» AIM OF THE EXERCISE:
Look through the entries below for the string "color", and copy each line where it is found.

» DATA PROVIDED:
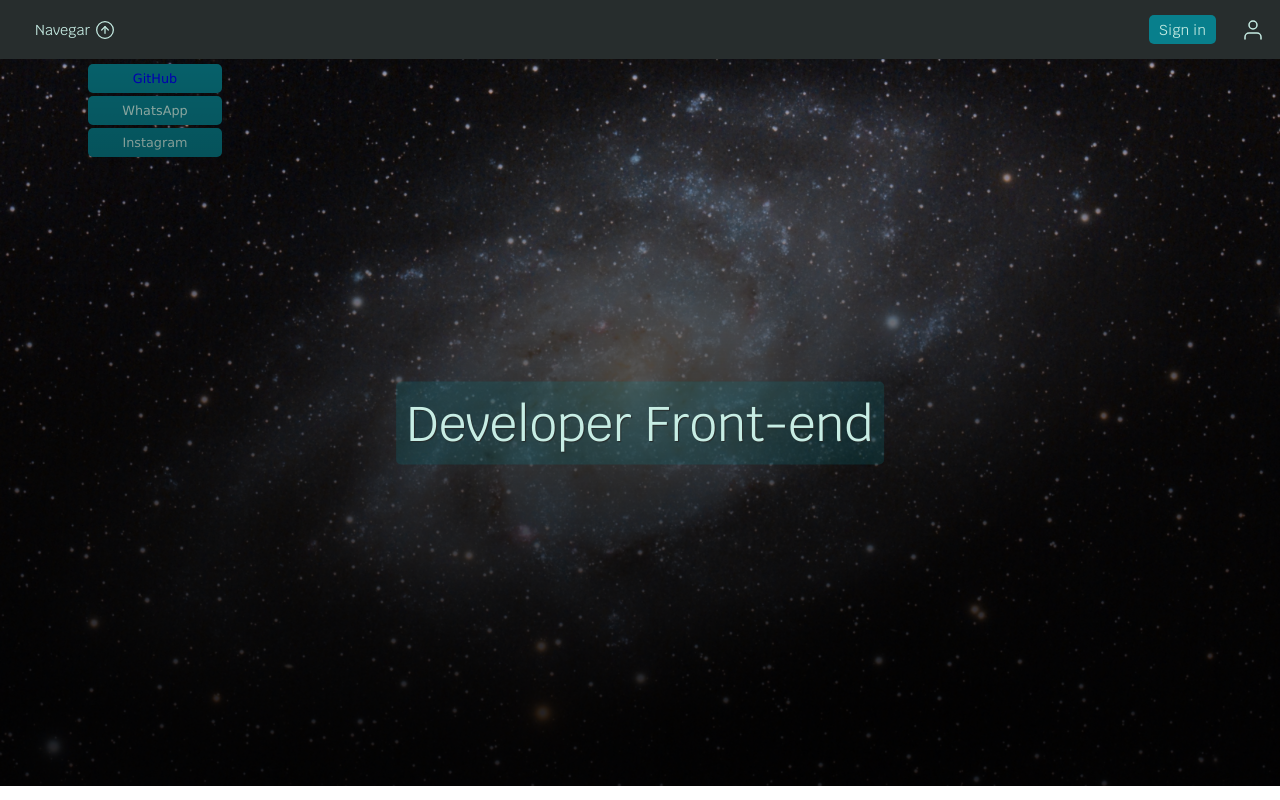
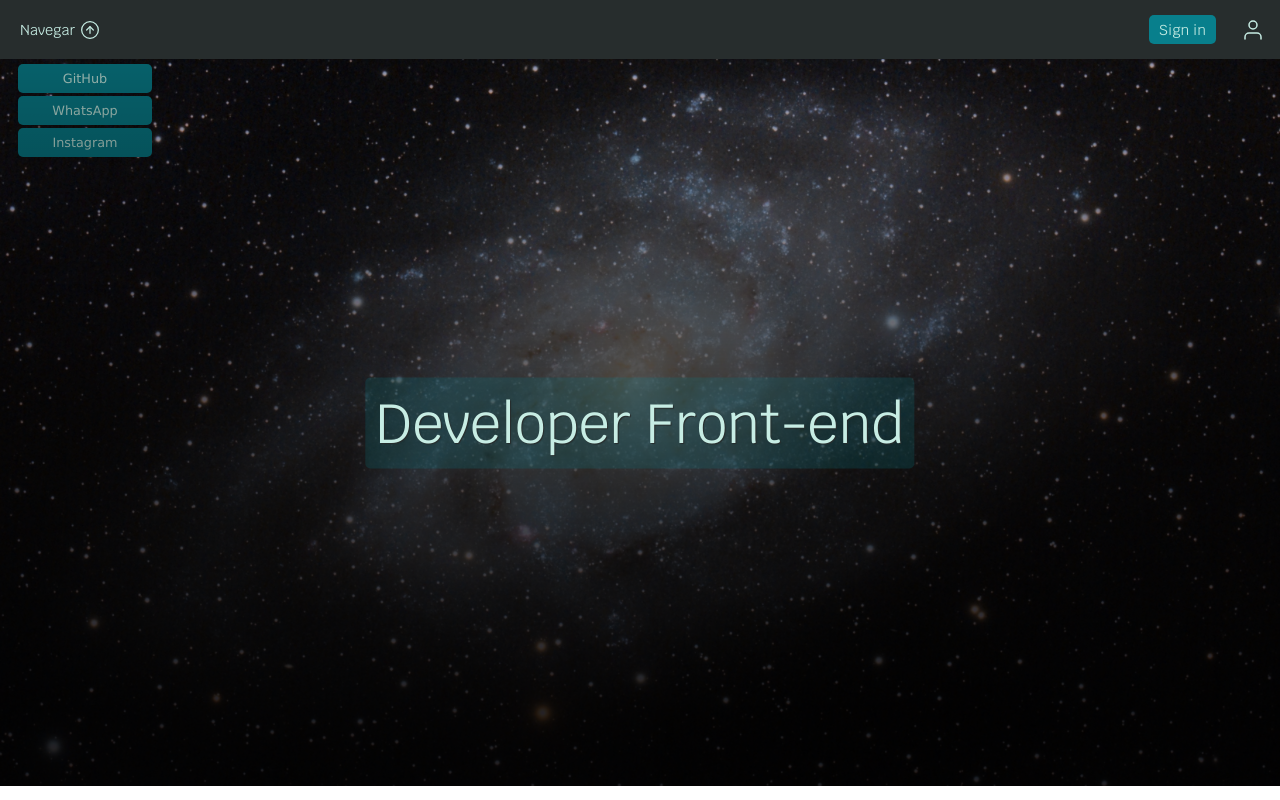
Before and after one commit to Gushigustavo/projetoparallax2, a plain HTML site: page index.html in a window 1280 px wide. Both pictures are taken after a click on the element 105 px from the left and 32 px from the top of the page. Drawn offline with Linux system fonts and the light colour scheme.

Commit message:
atualização

```diff
--- a/index.html
+++ b/index.html
@@ -46,9 +46,10 @@
 
     <section class="container3">
                  <ul style="display: none;" id="about" >
-                    <li><a href="https://wa.me/81994537053">GitHub</a></li>
+                    <li>GitHub</li>
                     <li>WhatsApp</li>
                     <li>Instagram</li>
+
                 </ul>
         <div class="text">Developer Front-end</div>
     </section>
--- a/style.css
+++ b/style.css
@@ -47,7 +47,7 @@ section.container1, section.container2{
     display: flex;
 
      font-family: var(--fontpadrao);
-     margin-left: 20px;
+     margin-left: 5px;
      font-size: 0.9em;
      color: var(--cor1);
 
@@ -109,7 +109,7 @@ margin-left: 15px;
 .container3 ul{
 
     color: var(--cor1);
-    margin-left:80px ;
+    margin-left:10px ;
     width: 140px;
     height: 90px;
     padding: 5px;
@@ -140,7 +140,7 @@ text-align: center;
     transform: translate(-50%, -50%);
     background-color: #087f8c34;
     font-family: var(--fontpadrao);
-    font-size: 3.8vw;
+    font-size: 4.3vw;
     color: var(--cor1);
     padding: 10px;
     border-radius: 5px;
```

» ANSWER SECTION:
      color: var(--cor1);
     color: var(--cor1);
     background-color: #087f8c34;
     color: var(--cor1);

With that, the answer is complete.